Please reproduce the entries that follow without a single difference.

Structured diff data:
==========

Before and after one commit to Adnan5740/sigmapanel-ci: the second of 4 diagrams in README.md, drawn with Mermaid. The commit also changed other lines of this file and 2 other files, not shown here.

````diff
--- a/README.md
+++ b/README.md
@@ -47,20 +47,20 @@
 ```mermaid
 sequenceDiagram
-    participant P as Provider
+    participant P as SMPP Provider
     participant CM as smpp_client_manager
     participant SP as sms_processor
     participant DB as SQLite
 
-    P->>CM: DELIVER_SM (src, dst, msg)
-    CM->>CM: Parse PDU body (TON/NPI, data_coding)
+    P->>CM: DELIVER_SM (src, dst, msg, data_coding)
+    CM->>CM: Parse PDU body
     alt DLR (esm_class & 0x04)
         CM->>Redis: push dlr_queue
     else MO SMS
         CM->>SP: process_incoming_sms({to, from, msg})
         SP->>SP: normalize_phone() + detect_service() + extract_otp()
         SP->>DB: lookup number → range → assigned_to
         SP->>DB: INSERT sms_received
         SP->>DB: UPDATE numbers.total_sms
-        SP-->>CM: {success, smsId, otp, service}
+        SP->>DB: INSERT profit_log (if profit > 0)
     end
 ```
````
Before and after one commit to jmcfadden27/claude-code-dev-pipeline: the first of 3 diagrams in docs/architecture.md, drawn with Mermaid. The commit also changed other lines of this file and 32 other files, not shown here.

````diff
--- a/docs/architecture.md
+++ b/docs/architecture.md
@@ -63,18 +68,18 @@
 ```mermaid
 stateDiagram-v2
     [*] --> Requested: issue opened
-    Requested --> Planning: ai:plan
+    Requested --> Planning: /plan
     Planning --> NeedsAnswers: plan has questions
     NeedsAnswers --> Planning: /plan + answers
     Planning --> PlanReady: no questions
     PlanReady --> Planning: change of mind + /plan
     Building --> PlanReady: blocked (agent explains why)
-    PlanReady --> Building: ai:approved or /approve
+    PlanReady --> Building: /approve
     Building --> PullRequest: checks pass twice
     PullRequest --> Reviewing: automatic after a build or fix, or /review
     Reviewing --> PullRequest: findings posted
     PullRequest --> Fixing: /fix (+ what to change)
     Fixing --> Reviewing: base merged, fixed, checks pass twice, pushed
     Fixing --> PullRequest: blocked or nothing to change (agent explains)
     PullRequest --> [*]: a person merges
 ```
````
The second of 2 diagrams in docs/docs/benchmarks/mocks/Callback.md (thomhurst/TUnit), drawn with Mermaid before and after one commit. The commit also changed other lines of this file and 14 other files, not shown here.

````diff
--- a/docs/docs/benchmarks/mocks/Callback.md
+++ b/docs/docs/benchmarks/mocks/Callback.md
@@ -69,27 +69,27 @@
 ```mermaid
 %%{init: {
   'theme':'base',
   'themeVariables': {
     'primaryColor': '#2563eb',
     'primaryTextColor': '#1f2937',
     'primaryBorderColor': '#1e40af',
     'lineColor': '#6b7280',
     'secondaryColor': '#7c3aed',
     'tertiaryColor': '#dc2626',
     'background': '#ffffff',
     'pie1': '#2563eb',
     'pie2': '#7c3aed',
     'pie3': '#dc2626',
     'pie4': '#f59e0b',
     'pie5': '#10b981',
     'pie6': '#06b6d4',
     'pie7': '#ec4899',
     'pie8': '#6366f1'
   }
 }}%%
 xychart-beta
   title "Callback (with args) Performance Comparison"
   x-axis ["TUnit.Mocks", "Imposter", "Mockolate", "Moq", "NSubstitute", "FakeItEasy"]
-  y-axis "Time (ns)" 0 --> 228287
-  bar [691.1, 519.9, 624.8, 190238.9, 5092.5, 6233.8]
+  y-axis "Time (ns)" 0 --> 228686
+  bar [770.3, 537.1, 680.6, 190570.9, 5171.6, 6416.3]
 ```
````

==========

• YOUR RESPONSE:
Before and after one commit to Adnan5740/sigmapanel-ci: the second of 4 diagrams in README.md, drawn with Mermaid. The commit also changed other lines of this file and 2 other files, not shown here.

````diff
--- a/README.md
+++ b/README.md
@@ -47,20 +47,20 @@
 ```mermaid
 sequenceDiagram
-    participant P as Provider
+    participant P as SMPP Provider
     participant CM as smpp_client_manager
     participant SP as sms_processor
     participant DB as SQLite
 
-    P->>CM: DELIVER_SM (src, dst, msg)
-    CM->>CM: Parse PDU body (TON/NPI, data_coding)
+    P->>CM: DELIVER_SM (src, dst, msg, data_coding)
+    CM->>CM: Parse PDU body
     alt DLR (esm_class & 0x04)
         CM->>Redis: push dlr_queue
     else MO SMS
         CM->>SP: process_incoming_sms({to, from, msg})
         SP->>SP: normalize_phone() + detect_service() + extract_otp()
         SP->>DB: lookup number → range → assigned_to
         SP->>DB: INSERT sms_received
         SP->>DB: UPDATE numbers.total_sms
-        SP-->>CM: {success, smsId, otp, service}
+        SP->>DB: INSERT profit_log (if profit > 0)
     end
 ```
````
Before and after one commit to jmcfadden27/claude-code-dev-pipeline: the first of 3 diagrams in docs/architecture.md, drawn with Mermaid. The commit also changed other lines of this file and 32 other files, not shown here.

````diff
--- a/docs/architecture.md
+++ b/docs/architecture.md
@@ -63,18 +68,18 @@
 ```mermaid
 stateDiagram-v2
     [*] --> Requested: issue opened
-    Requested --> Planning: ai:plan
+    Requested --> Planning: /plan
     Planning --> NeedsAnswers: plan has questions
     NeedsAnswers --> Planning: /plan + answers
     Planning --> PlanReady: no questions
     PlanReady --> Planning: change of mind + /plan
     Building --> PlanReady: blocked (agent explains why)
-    PlanReady --> Building: ai:approved or /approve
+    PlanReady --> Building: /approve
     Building --> PullRequest: checks pass twice
     PullRequest --> Reviewing: automatic after a build or fix, or /review
     Reviewing --> PullRequest: findings posted
     PullRequest --> Fixing: /fix (+ what to change)
     Fixing --> Reviewing: base merged, fixed, checks pass twice, pushed
     Fixing --> PullRequest: blocked or nothing to change (agent explains)
     PullRequest --> [*]: a person merges
 ```
````
The second of 2 diagrams in docs/docs/benchmarks/mocks/Callback.md (thomhurst/TUnit), drawn with Mermaid before and after one commit. The commit also changed other lines of this file and 14 other files, not shown here.

````diff
--- a/docs/docs/benchmarks/mocks/Callback.md
+++ b/docs/docs/benchmarks/mocks/Callback.md
@@ -69,27 +69,27 @@
 ```mermaid
 %%{init: {
   'theme':'base',
   'themeVariables': {
     'primaryColor': '#2563eb',
     'primaryTextColor': '#1f2937',
     'primaryBorderColor': '#1e40af',
     'lineColor': '#6b7280',
     'secondaryColor': '#7c3aed',
     'tertiaryColor': '#dc2626',
     'background': '#ffffff',
     'pie1': '#2563eb',
     'pie2': '#7c3aed',
     'pie3': '#dc2626',
     'pie4': '#f59e0b',
     'pie5': '#10b981',
     'pie6': '#06b6d4',
     'pie7': '#ec4899',
     'pie8': '#6366f1'
   }
 }}%%
 xychart-beta
   title "Callback (with args) Performance Comparison"
   x-axis ["TUnit.Mocks", "Imposter", "Mockolate", "Moq", "NSubstitute", "FakeItEasy"]
-  y-axis "Time (ns)" 0 --> 228287
-  bar [691.1, 519.9, 624.8, 190238.9, 5092.5, 6233.8]
+  y-axis "Time (ns)" 0 --> 228686
+  bar [770.3, 537.1, 680.6, 190570.9, 5171.6, 6416.3]
 ```
````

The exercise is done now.